2010 brought with it mixed fortunes. Starla began to mature as a rider, landing a spot on the Vanderkitten Professional team. A solid entry to the NRC Series was cut short when she ended up at the bottom of a huge finishing crash at the Tour de Nez. The hip injury that resulted was to plague Starla throughout the 2011 season. This didn't stop her taking home a few wins, but by autumn it became clear that, without intervention, the injury was not going to get sorted out.
In the winter of 2011, it was determined that Starla had a torn labrum and that surgery and a long rehabilitation period were required. This is where Starla's maturity really shone. Instead of trying to rush her rehab and bike training program as so many athletes do, she showed the patience and dedication of a real professional and by April was back on the bike. It took the better part of 2012 to be able to train and race without pain. During her recovery, she was able to indulge her enthusiasm for supporting women's racing by riding as a team mentor for the Early Bird Women's Developmental Team.
|Starla digging deep|
With the 2012 comeback season under her belt, Starla has high hopes and solid goals in 2013. In her own words, she wants to "win races and/or a race series, support a GC rider to victory, and stand out to be a rider with potential to race successfully in Europe again."
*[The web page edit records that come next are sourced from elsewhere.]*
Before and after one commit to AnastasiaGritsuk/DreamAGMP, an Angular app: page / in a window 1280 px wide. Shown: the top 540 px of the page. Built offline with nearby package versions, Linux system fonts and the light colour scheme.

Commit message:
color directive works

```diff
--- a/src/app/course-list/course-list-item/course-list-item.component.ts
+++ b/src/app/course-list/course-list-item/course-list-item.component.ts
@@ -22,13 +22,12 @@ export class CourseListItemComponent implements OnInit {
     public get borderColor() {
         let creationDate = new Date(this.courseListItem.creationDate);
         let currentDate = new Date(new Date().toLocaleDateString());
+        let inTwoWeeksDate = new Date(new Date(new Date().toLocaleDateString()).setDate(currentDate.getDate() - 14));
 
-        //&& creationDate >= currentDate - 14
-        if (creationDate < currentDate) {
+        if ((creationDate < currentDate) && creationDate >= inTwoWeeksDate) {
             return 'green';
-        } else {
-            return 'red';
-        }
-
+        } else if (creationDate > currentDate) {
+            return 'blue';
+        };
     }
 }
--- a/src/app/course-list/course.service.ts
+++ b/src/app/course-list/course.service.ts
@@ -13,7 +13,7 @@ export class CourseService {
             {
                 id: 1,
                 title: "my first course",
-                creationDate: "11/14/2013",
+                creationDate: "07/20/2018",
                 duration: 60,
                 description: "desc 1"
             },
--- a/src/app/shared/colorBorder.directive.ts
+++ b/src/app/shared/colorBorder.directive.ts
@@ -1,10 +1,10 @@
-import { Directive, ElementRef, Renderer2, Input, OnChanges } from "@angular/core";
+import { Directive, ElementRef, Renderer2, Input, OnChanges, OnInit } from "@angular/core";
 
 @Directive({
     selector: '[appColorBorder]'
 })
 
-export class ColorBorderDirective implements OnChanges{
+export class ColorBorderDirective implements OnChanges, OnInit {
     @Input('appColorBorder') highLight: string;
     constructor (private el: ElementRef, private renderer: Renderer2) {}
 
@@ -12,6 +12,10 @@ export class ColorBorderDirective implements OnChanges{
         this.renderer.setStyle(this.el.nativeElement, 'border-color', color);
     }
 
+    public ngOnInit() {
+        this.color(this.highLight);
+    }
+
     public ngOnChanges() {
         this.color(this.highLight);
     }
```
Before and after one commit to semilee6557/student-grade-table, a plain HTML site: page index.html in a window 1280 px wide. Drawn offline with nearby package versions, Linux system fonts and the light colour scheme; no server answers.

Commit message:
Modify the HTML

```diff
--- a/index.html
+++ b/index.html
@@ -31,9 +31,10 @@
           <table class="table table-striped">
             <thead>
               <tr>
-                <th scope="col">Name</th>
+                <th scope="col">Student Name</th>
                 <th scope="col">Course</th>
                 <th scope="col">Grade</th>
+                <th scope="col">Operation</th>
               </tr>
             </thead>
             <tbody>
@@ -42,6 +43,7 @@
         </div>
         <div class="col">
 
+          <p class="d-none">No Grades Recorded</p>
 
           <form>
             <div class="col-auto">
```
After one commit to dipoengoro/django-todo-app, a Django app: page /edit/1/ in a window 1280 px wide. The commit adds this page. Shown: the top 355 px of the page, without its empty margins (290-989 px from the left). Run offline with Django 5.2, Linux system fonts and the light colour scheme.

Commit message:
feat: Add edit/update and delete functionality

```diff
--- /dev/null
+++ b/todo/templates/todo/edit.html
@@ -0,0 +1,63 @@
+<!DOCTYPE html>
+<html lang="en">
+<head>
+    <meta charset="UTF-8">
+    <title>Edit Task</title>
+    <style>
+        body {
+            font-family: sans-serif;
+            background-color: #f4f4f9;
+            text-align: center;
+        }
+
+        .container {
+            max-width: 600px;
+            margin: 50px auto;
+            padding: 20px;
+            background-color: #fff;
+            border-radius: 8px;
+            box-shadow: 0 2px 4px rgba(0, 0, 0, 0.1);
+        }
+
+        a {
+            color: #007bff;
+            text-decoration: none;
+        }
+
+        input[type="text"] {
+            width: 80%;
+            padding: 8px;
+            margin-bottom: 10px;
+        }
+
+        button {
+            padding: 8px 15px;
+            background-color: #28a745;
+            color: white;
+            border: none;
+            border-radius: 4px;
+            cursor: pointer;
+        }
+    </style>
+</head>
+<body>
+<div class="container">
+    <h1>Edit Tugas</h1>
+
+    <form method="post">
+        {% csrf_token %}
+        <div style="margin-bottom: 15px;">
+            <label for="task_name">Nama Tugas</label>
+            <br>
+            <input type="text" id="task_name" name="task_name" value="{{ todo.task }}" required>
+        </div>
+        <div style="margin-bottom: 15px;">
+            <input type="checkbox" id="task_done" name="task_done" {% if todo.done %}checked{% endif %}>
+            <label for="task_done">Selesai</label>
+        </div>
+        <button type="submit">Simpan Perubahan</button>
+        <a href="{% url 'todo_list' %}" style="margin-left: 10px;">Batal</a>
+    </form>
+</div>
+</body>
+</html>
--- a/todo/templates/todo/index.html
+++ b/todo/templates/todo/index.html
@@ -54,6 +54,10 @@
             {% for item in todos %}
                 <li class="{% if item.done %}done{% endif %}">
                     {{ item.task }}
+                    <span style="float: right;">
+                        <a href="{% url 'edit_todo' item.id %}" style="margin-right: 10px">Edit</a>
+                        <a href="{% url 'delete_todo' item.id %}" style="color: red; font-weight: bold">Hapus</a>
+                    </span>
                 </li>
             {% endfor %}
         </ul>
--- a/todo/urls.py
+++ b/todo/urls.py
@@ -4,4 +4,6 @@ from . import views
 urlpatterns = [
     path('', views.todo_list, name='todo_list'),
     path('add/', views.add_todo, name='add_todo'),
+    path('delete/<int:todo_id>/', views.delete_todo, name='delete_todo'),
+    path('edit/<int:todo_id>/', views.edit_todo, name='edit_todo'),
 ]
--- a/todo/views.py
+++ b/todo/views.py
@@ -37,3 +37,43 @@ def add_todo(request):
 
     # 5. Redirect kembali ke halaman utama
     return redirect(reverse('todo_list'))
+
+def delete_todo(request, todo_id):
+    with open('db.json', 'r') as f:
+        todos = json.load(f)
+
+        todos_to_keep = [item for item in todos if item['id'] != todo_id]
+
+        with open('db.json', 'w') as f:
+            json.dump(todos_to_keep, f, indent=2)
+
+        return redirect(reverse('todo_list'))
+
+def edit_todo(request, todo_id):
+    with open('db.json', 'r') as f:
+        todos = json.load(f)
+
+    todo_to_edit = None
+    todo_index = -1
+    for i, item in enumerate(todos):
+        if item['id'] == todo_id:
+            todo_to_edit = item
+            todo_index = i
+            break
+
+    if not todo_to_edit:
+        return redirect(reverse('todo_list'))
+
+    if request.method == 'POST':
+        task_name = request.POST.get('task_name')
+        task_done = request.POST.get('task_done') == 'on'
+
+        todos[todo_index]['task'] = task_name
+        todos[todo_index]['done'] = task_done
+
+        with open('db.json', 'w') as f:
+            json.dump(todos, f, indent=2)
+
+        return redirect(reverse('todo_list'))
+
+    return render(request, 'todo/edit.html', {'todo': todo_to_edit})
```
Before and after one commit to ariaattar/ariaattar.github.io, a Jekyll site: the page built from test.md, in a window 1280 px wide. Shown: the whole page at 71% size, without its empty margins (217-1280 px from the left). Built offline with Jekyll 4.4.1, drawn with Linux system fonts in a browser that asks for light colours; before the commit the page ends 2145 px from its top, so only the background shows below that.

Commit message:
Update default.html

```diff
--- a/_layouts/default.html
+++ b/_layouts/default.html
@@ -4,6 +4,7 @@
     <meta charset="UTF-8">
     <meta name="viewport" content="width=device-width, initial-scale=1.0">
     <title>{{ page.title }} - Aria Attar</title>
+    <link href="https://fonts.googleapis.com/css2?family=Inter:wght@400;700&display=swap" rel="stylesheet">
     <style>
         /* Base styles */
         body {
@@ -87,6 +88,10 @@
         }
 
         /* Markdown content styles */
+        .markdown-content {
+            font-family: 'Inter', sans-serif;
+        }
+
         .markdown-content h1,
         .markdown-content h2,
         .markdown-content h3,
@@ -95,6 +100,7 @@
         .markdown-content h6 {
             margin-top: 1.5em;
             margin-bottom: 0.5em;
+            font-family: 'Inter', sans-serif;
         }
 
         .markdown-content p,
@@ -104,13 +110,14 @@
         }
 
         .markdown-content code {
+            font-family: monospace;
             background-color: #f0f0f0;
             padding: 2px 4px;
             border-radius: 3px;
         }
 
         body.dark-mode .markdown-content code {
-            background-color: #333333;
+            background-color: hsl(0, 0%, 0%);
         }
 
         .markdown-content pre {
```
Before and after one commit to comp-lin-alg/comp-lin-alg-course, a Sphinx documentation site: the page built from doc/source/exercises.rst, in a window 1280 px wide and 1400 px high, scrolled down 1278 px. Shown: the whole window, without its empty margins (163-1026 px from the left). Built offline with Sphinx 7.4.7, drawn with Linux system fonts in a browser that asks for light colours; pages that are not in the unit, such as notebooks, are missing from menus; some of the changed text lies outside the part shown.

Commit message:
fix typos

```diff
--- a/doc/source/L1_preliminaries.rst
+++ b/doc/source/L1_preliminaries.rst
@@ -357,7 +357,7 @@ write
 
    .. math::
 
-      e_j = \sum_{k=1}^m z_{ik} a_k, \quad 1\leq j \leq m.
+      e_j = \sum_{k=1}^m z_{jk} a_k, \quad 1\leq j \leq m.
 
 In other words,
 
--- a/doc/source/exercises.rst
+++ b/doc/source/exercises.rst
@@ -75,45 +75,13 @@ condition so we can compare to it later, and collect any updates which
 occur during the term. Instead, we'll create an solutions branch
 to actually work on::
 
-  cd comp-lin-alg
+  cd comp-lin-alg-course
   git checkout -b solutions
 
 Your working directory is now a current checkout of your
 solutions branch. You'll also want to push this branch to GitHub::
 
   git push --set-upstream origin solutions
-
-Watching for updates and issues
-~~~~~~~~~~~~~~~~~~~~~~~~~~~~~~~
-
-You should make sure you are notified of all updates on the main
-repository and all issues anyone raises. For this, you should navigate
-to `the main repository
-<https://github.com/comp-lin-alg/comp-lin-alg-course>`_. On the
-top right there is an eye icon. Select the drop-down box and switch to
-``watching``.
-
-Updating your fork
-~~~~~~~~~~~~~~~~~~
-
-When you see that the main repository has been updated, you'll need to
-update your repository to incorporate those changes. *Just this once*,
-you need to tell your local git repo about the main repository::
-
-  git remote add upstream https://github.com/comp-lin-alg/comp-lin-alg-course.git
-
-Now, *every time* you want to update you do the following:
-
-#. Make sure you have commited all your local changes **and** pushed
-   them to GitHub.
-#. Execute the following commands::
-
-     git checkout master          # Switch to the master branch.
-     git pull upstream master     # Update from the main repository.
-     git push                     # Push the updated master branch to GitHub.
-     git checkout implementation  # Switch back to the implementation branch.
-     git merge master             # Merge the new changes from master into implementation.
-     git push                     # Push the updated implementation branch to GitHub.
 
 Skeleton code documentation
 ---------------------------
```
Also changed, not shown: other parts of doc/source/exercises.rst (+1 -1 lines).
Find out more about Starla here:
and her graphic design and bike fitment work here: